News Page 2
The National Journal writes,
But the bipartisan talks seem imperiled even in their infancy. Schrader, a member of both the Blue Dog and New Democrat coalitions, said he is known for working with Republicans but many in his district don’t want him to work with Trump. Rebuffing the president is easier given his extremely partisan posture on some issues—for instance, the administration’s move this week banning the Environmental Protection Agency from using the words “climate change,” Schrader said.
“He makes it easy not to work with him, because he’s wrong on so many issues that are important to so many Americans, whether it’s the budget, immigration, health care,” Schrader said. “That shows how little experience and knowledge he has of dealing with real people and particularly people in this legislative body.”
Schrader added that he also thinks the efforts may ultimately be fruitless because Trump does not know policy enough to negotiate: “The emperor really has no clothes. He has no substance.”
National Journal: Trump Tries Outreach to Moderate DemocratsMarch 28, 2017
The National Journal writes,
Rep. Henry Cuellar said White House staff reached out Monday to him and some individual members of the Blue Dog Coalition and the New Democrat Coalition, two groups filled with moderate and conservative Democrats, many of whom represent swing districts and have reputa-tions for working across the aisle.
“His congressional-affairs folks have reached out to us and they’ve invited some of us to the White House to meet with his legislative director [Marc Short],” Cuellar said. “If it was Trump, we should give him the courtesy. But when, with all due respect, it’s a staffer, I think he needs to come to us. So what we’re going to do is we’re going to reach out to him and say, ‘Hey, if you want to come and talk to us come over to the Congress.’”
Cuellar, a Blue Dog co-chair, said he hopes to set up a meeting for sometime next week. However, he added that he and his fellow members view the invitation with suspicion. Firstly, he said they aren’t sure if the offer is sincere.
“I don’t know if he’s using us as a pawn,” he said. “When they said, ‘Maybe we’d be willing to work with Democrats,’ was that a way to say, ‘Hey, tea-party folks, straighten up or we’re going to work with them’? Or was he really sincere that he wanted to work with us? We don’t know.”
Washington Post: Even a Democratic congressman has to answer for TrumpFebruary 19, 2017
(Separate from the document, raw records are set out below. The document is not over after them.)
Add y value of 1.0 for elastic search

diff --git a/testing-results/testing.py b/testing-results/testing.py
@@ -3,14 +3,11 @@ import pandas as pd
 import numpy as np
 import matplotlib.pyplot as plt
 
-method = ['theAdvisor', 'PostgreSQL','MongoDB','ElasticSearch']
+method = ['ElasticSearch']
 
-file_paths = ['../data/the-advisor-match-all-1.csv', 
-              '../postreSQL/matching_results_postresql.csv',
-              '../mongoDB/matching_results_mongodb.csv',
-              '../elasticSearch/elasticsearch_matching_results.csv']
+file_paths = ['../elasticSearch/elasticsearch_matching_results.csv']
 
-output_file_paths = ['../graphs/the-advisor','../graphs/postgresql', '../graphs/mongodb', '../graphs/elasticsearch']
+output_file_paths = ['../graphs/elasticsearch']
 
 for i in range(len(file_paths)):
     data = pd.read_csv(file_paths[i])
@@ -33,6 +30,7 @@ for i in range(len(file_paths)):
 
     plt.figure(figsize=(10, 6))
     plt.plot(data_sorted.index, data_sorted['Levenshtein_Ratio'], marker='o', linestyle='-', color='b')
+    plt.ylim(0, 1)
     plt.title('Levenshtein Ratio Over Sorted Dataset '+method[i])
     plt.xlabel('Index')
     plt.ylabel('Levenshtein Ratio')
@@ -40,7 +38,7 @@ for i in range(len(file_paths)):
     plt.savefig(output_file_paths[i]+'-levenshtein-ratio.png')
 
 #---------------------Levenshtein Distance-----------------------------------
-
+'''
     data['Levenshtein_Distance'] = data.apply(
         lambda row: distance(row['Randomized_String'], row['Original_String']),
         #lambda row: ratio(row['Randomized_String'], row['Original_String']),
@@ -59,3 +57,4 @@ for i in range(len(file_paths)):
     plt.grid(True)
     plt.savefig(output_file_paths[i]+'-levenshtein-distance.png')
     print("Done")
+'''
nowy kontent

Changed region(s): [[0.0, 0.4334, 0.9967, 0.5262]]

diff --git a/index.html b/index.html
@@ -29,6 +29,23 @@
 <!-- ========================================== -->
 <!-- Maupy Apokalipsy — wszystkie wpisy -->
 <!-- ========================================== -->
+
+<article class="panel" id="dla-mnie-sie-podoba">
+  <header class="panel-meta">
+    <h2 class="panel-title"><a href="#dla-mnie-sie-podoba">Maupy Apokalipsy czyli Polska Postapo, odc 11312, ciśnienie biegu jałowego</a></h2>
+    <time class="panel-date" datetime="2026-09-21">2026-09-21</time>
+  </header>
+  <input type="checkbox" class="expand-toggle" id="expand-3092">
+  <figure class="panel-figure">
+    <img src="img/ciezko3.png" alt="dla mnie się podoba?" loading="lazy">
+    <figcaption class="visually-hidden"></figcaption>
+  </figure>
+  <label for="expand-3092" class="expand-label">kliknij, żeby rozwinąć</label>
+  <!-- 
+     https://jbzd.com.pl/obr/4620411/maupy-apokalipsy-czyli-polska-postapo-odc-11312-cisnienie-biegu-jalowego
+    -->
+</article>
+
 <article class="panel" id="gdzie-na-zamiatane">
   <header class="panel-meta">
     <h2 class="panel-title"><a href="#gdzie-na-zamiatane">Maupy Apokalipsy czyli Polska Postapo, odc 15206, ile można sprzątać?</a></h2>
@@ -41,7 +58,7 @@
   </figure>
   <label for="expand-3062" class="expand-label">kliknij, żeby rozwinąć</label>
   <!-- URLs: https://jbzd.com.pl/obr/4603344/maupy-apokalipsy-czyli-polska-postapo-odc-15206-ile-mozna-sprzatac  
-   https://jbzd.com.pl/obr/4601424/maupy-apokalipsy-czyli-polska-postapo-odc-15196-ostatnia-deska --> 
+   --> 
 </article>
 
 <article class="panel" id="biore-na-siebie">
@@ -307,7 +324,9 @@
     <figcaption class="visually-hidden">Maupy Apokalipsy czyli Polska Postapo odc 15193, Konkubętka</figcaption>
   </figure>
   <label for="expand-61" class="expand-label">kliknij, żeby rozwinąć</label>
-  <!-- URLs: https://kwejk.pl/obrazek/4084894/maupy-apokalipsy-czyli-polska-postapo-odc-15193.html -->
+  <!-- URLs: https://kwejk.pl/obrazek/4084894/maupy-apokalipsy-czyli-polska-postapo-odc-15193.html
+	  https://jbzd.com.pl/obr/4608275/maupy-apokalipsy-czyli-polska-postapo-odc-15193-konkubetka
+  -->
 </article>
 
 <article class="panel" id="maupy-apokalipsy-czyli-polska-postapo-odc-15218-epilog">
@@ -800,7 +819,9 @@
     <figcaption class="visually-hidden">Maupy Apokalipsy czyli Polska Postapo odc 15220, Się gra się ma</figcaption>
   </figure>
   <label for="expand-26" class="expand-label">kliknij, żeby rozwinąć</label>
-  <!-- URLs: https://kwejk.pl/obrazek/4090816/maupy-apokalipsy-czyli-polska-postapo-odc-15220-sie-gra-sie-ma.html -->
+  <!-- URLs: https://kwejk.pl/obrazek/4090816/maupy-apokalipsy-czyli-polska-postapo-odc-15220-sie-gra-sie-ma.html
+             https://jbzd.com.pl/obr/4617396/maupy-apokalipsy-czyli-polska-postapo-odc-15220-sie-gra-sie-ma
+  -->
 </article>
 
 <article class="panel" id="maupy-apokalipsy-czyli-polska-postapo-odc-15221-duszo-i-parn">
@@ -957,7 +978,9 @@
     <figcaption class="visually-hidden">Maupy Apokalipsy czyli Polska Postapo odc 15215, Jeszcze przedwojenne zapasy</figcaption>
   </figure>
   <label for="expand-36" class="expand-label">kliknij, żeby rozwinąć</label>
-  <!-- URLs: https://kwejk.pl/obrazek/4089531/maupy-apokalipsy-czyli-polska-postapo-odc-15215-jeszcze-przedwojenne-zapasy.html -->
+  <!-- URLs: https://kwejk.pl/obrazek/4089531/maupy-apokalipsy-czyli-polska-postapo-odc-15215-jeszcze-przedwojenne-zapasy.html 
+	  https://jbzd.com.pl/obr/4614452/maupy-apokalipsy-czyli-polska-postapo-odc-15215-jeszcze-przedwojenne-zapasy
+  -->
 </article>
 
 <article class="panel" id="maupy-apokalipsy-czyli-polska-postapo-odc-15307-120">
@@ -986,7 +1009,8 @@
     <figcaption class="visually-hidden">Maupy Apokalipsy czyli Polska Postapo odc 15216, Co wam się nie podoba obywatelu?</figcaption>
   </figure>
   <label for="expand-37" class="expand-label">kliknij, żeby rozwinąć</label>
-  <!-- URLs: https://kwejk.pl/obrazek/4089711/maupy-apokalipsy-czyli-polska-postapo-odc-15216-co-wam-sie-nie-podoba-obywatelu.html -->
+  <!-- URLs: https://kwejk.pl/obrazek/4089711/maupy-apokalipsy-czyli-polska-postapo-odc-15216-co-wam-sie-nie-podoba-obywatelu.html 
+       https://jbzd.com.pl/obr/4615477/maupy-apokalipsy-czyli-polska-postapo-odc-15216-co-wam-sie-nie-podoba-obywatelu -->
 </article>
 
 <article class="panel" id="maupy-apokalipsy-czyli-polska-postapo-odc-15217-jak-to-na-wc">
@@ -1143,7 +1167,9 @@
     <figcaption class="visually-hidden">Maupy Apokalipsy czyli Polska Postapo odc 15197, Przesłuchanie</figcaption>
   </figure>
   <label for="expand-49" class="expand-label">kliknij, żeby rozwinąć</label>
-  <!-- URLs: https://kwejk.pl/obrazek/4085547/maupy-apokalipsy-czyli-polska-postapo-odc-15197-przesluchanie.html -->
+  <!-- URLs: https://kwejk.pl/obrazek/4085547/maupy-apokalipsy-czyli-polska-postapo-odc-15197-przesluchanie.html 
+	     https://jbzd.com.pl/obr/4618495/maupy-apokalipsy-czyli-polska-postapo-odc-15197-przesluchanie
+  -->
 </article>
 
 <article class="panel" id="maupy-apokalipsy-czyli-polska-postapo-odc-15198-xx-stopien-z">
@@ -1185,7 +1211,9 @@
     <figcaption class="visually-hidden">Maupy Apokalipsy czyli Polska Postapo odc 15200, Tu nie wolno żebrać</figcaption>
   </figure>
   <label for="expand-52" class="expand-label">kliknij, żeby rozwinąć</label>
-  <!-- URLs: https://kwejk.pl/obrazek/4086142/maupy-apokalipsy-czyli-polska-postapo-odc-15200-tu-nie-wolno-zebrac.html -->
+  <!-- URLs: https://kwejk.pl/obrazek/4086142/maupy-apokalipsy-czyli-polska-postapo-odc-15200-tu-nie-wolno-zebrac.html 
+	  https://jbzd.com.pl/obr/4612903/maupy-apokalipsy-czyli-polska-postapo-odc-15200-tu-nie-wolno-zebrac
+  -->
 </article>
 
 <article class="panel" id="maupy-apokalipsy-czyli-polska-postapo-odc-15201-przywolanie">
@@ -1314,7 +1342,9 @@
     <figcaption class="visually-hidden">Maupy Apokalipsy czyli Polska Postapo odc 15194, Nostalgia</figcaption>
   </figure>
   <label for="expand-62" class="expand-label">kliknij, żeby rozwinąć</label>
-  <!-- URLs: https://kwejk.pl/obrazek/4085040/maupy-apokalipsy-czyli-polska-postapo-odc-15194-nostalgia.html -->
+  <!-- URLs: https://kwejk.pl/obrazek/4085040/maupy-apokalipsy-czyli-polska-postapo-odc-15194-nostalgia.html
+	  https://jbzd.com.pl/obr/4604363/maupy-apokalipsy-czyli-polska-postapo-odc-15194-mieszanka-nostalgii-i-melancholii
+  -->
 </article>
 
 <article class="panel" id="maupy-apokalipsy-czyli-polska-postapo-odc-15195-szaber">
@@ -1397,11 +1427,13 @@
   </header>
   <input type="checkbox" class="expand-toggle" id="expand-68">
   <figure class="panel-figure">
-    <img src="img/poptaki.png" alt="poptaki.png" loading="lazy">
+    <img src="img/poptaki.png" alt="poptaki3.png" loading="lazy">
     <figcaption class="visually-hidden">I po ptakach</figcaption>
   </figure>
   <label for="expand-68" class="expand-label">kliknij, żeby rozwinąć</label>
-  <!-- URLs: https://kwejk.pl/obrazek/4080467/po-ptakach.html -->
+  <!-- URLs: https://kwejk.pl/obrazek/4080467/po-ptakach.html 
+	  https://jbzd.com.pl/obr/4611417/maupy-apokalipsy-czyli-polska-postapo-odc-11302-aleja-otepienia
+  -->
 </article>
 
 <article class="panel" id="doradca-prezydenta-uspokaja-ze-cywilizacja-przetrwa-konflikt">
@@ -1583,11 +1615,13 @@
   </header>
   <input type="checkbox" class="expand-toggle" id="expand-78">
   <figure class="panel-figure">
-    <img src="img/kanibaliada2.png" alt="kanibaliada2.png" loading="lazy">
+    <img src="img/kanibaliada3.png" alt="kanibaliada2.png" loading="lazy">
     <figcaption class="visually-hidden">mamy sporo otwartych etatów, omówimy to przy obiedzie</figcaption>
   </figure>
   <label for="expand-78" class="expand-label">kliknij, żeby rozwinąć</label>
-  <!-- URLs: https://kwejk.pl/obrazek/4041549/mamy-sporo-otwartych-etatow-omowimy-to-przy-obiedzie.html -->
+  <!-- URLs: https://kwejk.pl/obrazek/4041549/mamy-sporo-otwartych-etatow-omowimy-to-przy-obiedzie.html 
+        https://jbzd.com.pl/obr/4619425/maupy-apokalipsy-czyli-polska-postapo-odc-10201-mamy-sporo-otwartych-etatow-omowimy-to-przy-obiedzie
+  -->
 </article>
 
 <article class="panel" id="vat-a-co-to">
The Washington Post writes,
Freshman Rep. Josh Gottheimer (D-N.J.) held an impromptu question-and-answer session at the Land & Sea diner here Sunday morning, scrapping his plan to have only one-on-one chats with constituents. He answered queries from a crowd of more than 100 people, compared with the roughly 15 who typically come for coffee and eggs early on Sundays, local police said. And the event lasted 45 minutes longer than intended.
The presentation by Gottheimer, who beat seven-term Republican congressman Scott Garrett last year, reflected the balancing act confronting both him and his party as it looks to win back the House majority in 2018: acknowledging the rising fury among its base voters while also courting Trump supporters in swing districts like his own.
“I’m calling balls and strikes,” Gottheimer said. “When I see an abhorrent move by this administration, I speak out. But when I see areas where we can work together — infrastructure, those types of things — we have to talk to Republicans.”
Washington Examiner: The Democrats’ diversity challengeJanuary 29, 2017
Salena Zito writes in the Washington Examiner,
“If the Blue Dogs do not have a seat at the table, and if they do not rebuild, the Democrats will never hold the majority again,” he said bluntly.
Strother added that if there is a progressive purity test, “Then we will be in the wilderness for the next forty years,” he said.
“I think the Blue Dogs have to be revived and respected this cycle. There will be a test. If the party does not back the incumbent Democrat Blue Dog in the primary then the Democrats will have a big problem for a long time.”
“We can’t become so ideologically pure that we push moderates into the GOP … because that is what we are doing right now,” he said, adding that the party that holds onto the middle is the party that will govern.
Strother believes that the DCCC must back the incumbent Blue Dogs overtly during the primaries to send a message that the party does want a bigger tent.
Roll Call writes,
Gottheimer received the Blue Dog PAC’s endorsement during his campaign against Republican Rep. Scott Garrett last summer. A former speechwriter for President Bill Clinton, he campaigned as a fiscal conservative and social moderate.
In one of the Democrats’ few bright spots on election night 2016, he upset Garrett by 4 points in northern New Jersey’s 5th District, which both Donald Trump and Mitt Romney narrowly carried. He over-performed Hillary Clinton, who lost by 1 point here, according to Daily Kos Elections.